With the advent of UberX in 2013 the company extended its international footprint. Today it operates in 63 countries and 700 cities around the globe, completing over 15 million trips on a daily basis.
Uber is considered a corporate anomaly, with exponential business growth and huge money losses at the same time. In 2017, the company stumbled after a series of ethical and legal scandals. In its IPO prospectus, Uber acknowledged that the company lost hundreds of thousands of users during a #DeleteUber social media campaign.
Led by Dara Khosrowshahi since 2017, Uber extended its mission from a simple ‘tap a button, get a ride’ to something more profound. Today, the company is experimenting with alternative means of transportation, such as scooters and bikes. It also launched a popular Uber Eats food delivery service. In 2018, Uber Eats revenue almost tripled to $1.5 billion from $587 million in 2017.
Uber’s IPO plan
Uber is going public on the New York Stock Exchange (NYSE), listing its shares under the ticker symbol UBER. According to the recent estimates, Uber could be valued between $90 and $100 billion. Goldman Sachs and Morgan Stanley predicted an Uber valuation of around $120 billion, which would make it one of the biggest listings in history – even surpassing Google ($23 billion) and Facebook ($104 billion).
If the company reaches the $100 billion benchmark, it will 4 times outnumber the valuation of Lyft, Uber’s major rival, hitting $34.3 billion during the IPO.
Uber plans to sell $10 billion worth of stock, listing 180 million shares at between $44 and $50 per share.
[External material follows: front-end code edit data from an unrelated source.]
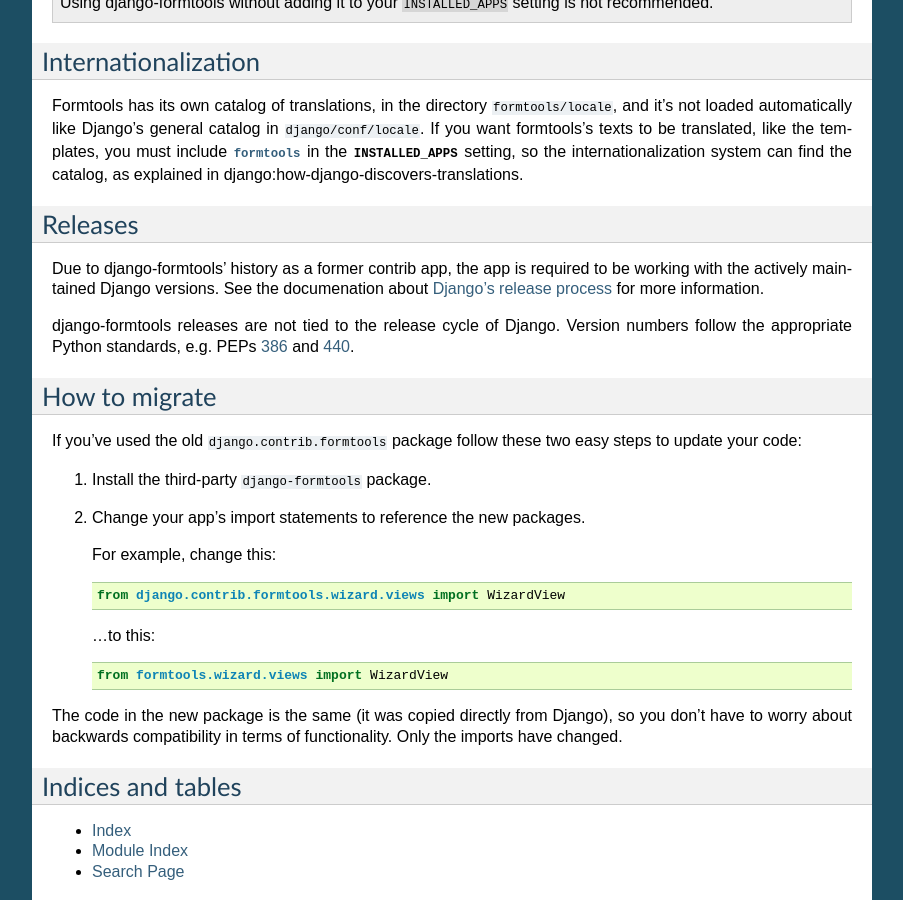
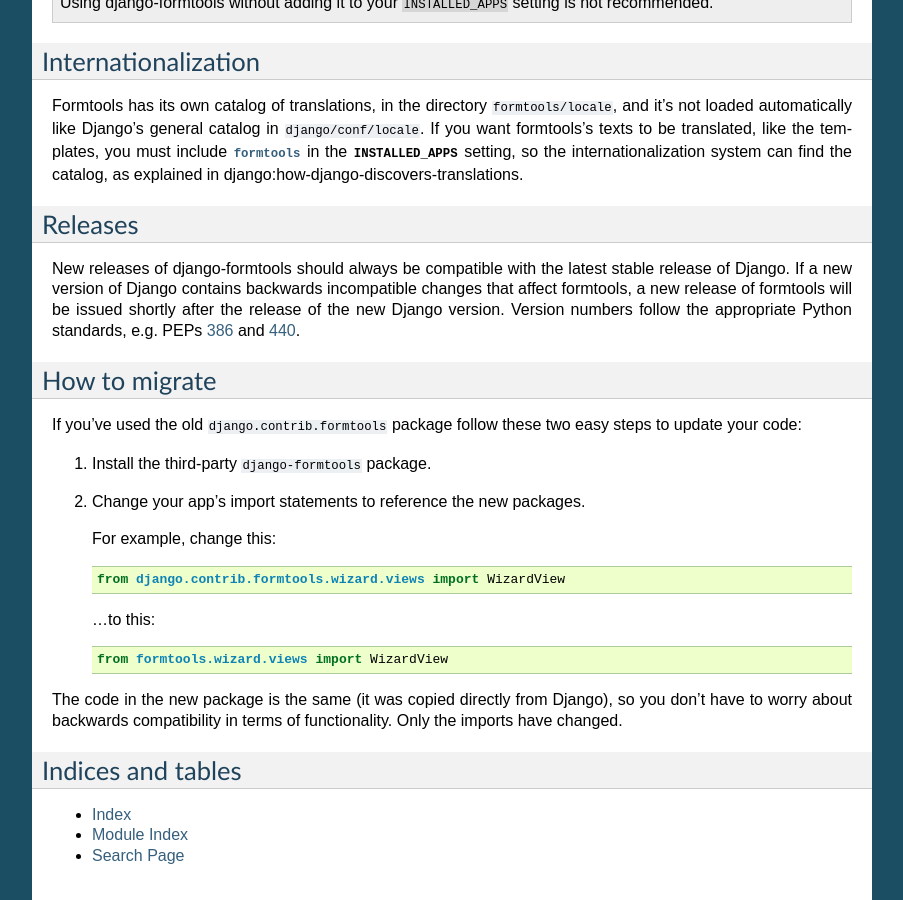
Before and after one commit to jazzband/django-formtools, a Sphinx documentation site: the page built from docs/index.rst, in a window 1280 px wide and 900 px high, scrolled down 1753 px. Shown: the whole window, without its empty margins (198-1101 px from the left). Built offline with Sphinx 7.4.7, drawn with Linux system fonts in a browser that asks for light colours.

Commit message:
Updated notes about release process. Fixes issue #27.
Many thanks to @timgraham for his usual helpfulness.

```diff
--- a/docs/index.rst
+++ b/docs/index.rst
@@ -57,16 +57,15 @@
 Releases
 ========
 
-Due to django-formtools' history as a former contrib app, the app is
-required to be working with the actively maintained Django versions. See
-the documenation about `Django's release process`_ for more information.
-
-django-formtools releases are not tied to the release cycle of Django.
-Version numbers follow the appropriate Python standards, e.g. PEPs 386_ and 440_.
+New releases of django-formtools should always be compatible with the latest
+stable release of Django. If a new version of Django contains backwards
+incompatible changes that affect formtools, a new release of formtools will
+be issued shortly after the release of the new Django version.
+Version numbers follow the appropriate Python standards, e.g. PEPs 386_ and
+440_.
 
 .. _386: http://www.python.org/dev/peps/pep-0386/
 .. _440: http://www.python.org/dev/peps/pep-0440/
-.. _`Django's release process`: https://docs.djangoproject.com/en/dev/internals/release-process/
 
 How to migrate
 ==============
```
According to Uber’s filing, the company finally turned a profit of $997 million in 2018. It happened largely due to selling parts of its business in Russia and southeast Asia. Excluding these gains, Uber lost $1.8 billion. However, it’s much less than Uber’s net loss of $4 billion in 2017.
In 2018, the revenue growth rate also slowed down. It rose a moderate 42% up to $11.3 billion, after it more than doubled in 2017. Uber’s prospectus shows that the company’s gains significantly depend on just 5 cities, which comprise almost a quarter of its total bookings. These cities include New York, Los Angeles, San Francisco, Sao Paulo and London.
The number of Uber’s monthly users increased by 34% and reached 91 million people.
According to the company’s CEO Mr. Khosrowshashi, Uber “will not shy away from making short-term financial sacrifices where we see clear long-term benefits”.
The Uber’s offering is expected to reverberate across the world’s financial markets and strengthen the company’s position among tech giants. However, Uber’s prospectus revealed questions about the company’s sustainability.
Uber’s major competitor in North America – Lyft – also went public last month and was valued at $24 billion. On the second day of trading, Lyft shares fell below its offering price, as investors were uncertain about the company’s prospects of turning a profit.
Recently, Uber has purchased Careem, its major competitor in the Middle East, for $3.1 billion to ease the rivalry in the region. Uber also attracted new investments form the Japanese conglomerate SoftBank.
Answering to more than 60,000 drivers, who threatened to file arbitration cases against the company, Uber promised to award cash bonuses, ranging from $100 to $10,000 based on the driver’s track record at Uber. Drivers will be able to use their bonuses to buy Uber stock at its IPO price.
Uber’s funding: the major investors
The major winners from the Uber stock IPO will be its early investors and founders, having large stakes in the company’s stock. According to Uber’s prospectus, the major shareholders are Softbank (16%), Benchmark (11%), Public Investment Fund from Saudi Arabia (5%), Alphabet (5%) and Mr. Kalanick, who owns (9%).
All in all, in 2018 Uber was funded by 96 different individual and corporate investors and raised over $22 billion, which makes it the #1 rated unicorn in the world.